The following are core elements for building successful outside-in programs:

  • organisational-wide support for the program
  • collaborative partnerships with workforce intermediaries to better connect with local residents
  • a well-considered program design that can be measured and evaluated
  • a central coordination mechanism to drive the program and link stakeholders


What does it involve?

An outside-in approach involves a set of strategies. Since health service providers vary in size, capacity and location your approach may not necessarily involve all of these strategies. The intent is to provide you with ideas and for you to select the strategies that may work best for you.

1.   Organisational strategies

  • Educate managers, department heads and others with recruitment authority about inclusive local employment goals and empower them to make program decisions.
  • Connect forecasting, training and recruitment departments as part of a GYO taskforce.
  • Provide those with recruitment authority with training to better support new hires.
  • Evaluate the organisation’s success at meeting local recruitment goals by including it as a key performance indicator (KPI) for those with recruitment authority.

2.   Partnership strategies

  • Identify potential community partners who share an understanding of the problem that needs to be resolved (e.g. high youth unemployment) and a common agenda to work collaboratively to address it.
  • Connect with a local council or chamber of commerce that is keen to maximise local economic development outcomes and who may be able to commit financial or human resources to support the program. Make use of their economic development research data, which may include information about the characteristics of the region (population, education and training, transport access etc).
  • Partner with local schools, registered training organisation and /or a university to deliver training.
  • To source a diverse range of candidates from the widest possible talent pool, link with jobactives or not-for-profit groups focused on job placement, or a community group focused on serving particular populations such as Aboriginal or Torres Strait Islander job seekers, or migrant and refugee communities.
  • Collaborate with other local health service providers with similar skill needs to develop a larger training cohort and reduce training costs.

3.   Program design strategies

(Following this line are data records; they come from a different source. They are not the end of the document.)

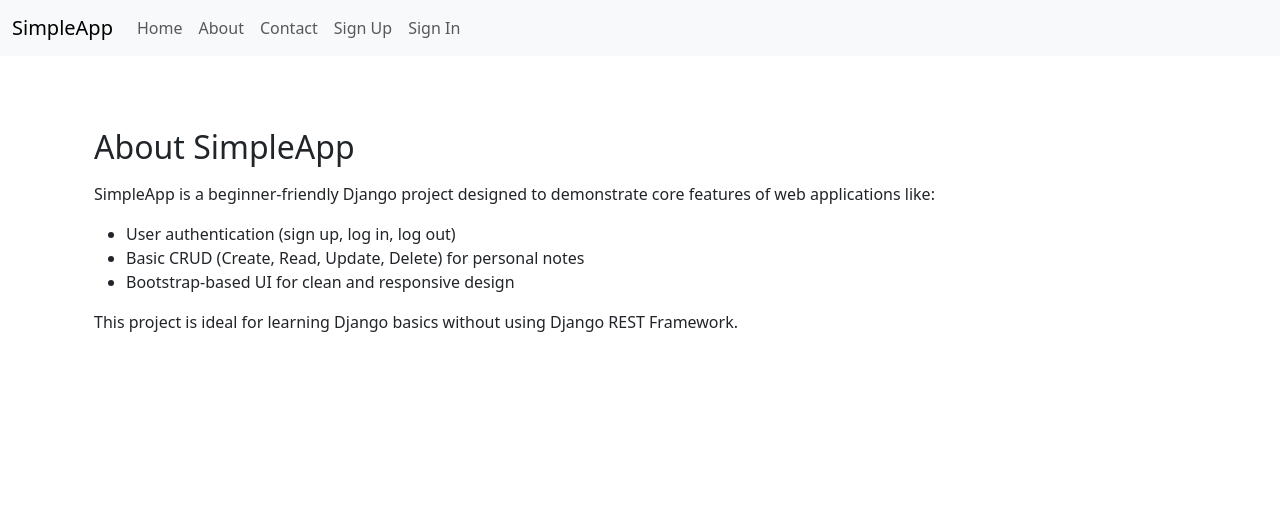
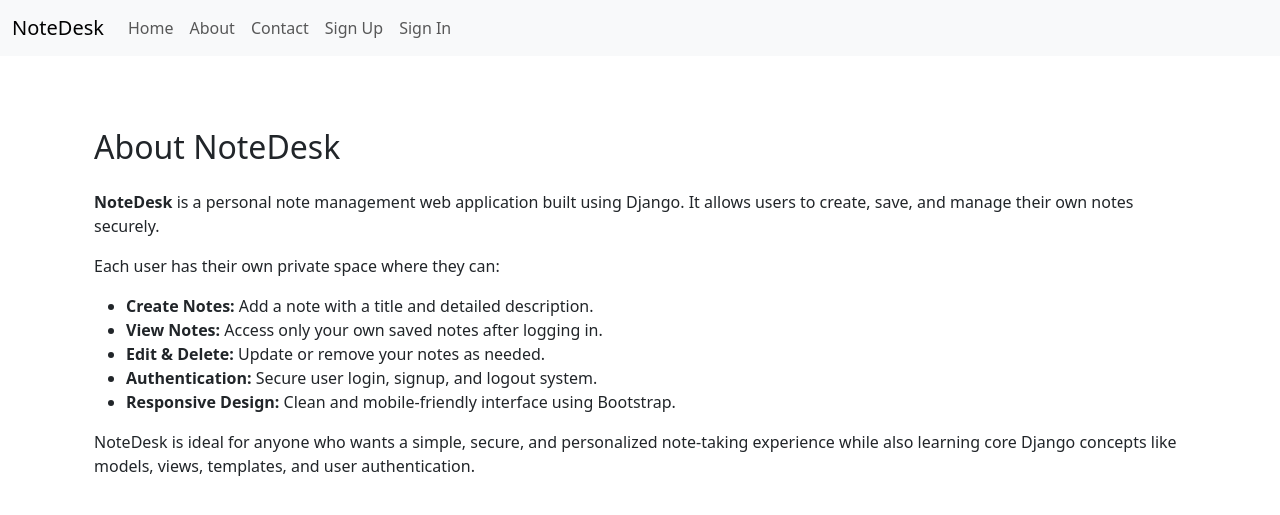
Before and after one commit to SouravRamAnoop/Note_Creation_App, a Django app: page /about/ in a window 1280 px wide. Shown: the top 515 px of the page. Run offline with Django 4.2, Linux system fonts and the light colour scheme.

Commit message:
app name change

```diff
--- a/templates/about.html
+++ b/templates/about.html
@@ -2,15 +2,26 @@
 
 {% block content %}
 <div class="container py-5">
-  <h2>About SimpleApp</h2>
+  <h2 class="mb-4">About NoteDesk</h2>
+
+  <p>
+    <strong>NoteDesk</strong> is a personal note management web application built using Django. It allows users to create, save, and manage their own notes securely.
+  </p>
+
   <p class="mt-3">
-    SimpleApp is a beginner-friendly Django project designed to demonstrate core features of web applications like:
+    Each user has their own private space where they can:
   </p>
+
   <ul class="mt-3">
-    <li>User authentication (sign up, log in, log out)</li>
-    <li>Basic CRUD (Create, Read, Update, Delete) for personal notes</li>
-    <li>Bootstrap-based UI for clean and responsive design</li>
+    <li><strong>Create Notes:</strong> Add a note with a title and detailed description.</li>
+    <li><strong>View Notes:</strong> Access only your own saved notes after logging in.</li>
+    <li><strong>Edit & Delete:</strong> Update or remove your notes as needed.</li>
+    <li><strong>Authentication:</strong> Secure user login, signup, and logout system.</li>
+    <li><strong>Responsive Design:</strong> Clean and mobile-friendly interface using Bootstrap.</li>
   </ul>
-  <p class="mt-3">This project is ideal for learning Django basics without using Django REST Framework.</p>
+
+  <p class="mt-3">
+    NoteDesk is ideal for anyone who wants a simple, secure, and personalized note-taking experience while also learning core Django concepts like models, views, templates, and user authentication.
+  </p>
 </div>
 {% endblock %}
--- a/templates/base.html
+++ b/templates/base.html
@@ -1,13 +1,13 @@
 <!DOCTYPE html>
 <html>
 <head>
-  <title>Simple Django App</title>
+  <title>Note Desk App</title>
   <link href="https://cdn.jsdelivr.net/npm/bootstrap@5.3.0/dist/css/bootstrap.min.css" rel="stylesheet">
 </head>
 <body>
 <nav class="navbar navbar-expand-lg navbar-light bg-light">
   <div class="container-fluid">
-    <a class="navbar-brand" href="/">SimpleApp</a>
+    <a class="navbar-brand" href="/">NoteDesk</a>
     <div class="collapse navbar-collapse">
       <ul class="navbar-nav me-auto">
         <li class="nav-item"><a class="nav-link" href="/">Home</a></li>
```
Also changed, not shown: templates/contact.html (+10 -5 lines), templates/home.html (+6 -4 lines).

  • Raise awareness of health career pathways by holding events such as career days, Health Inspirations workshops and / or health career camps. Consider collaborating with other health, training and education providers in the local area to share resources, reduce costs and maximise engagement outcomes.
  • Boost interest in health careers by developing a paid internship program with genuine pathways to permanent employment. Partner with local schools and vocational education training providers to recruit students for internships and introduce them to a healthcare environment. Offer internships at different entry points, provide on-the-job training, mentoring, employment opportunities during their holidays, a separate application pathway to employment, and guaranteed interviews.
  • Create a cohort training model focused on specific, high-need positions to achieve economies of scale and reduce training costs.
  • Collaborate with workforce partners to collect data, track success and measure impact.

It is important to note that this is only a guide. It would be wise to consider an outside-in approach in tandem with other workforce strategies as it may not be sufficient to meet workforce demand on its own.

Designing an outside-in local recruitment program

Acknowledgement: The Democracy Collaborative, workforce toolkit for hospitals and health systems inspired and informed the Outside-in / Inside-up concepts and resources featured on this website. See: http://hospitaltoolkits.org/

Designing an outside-in local recruitment program

This interactive infographic provides links to useful resources, case studies and contacts.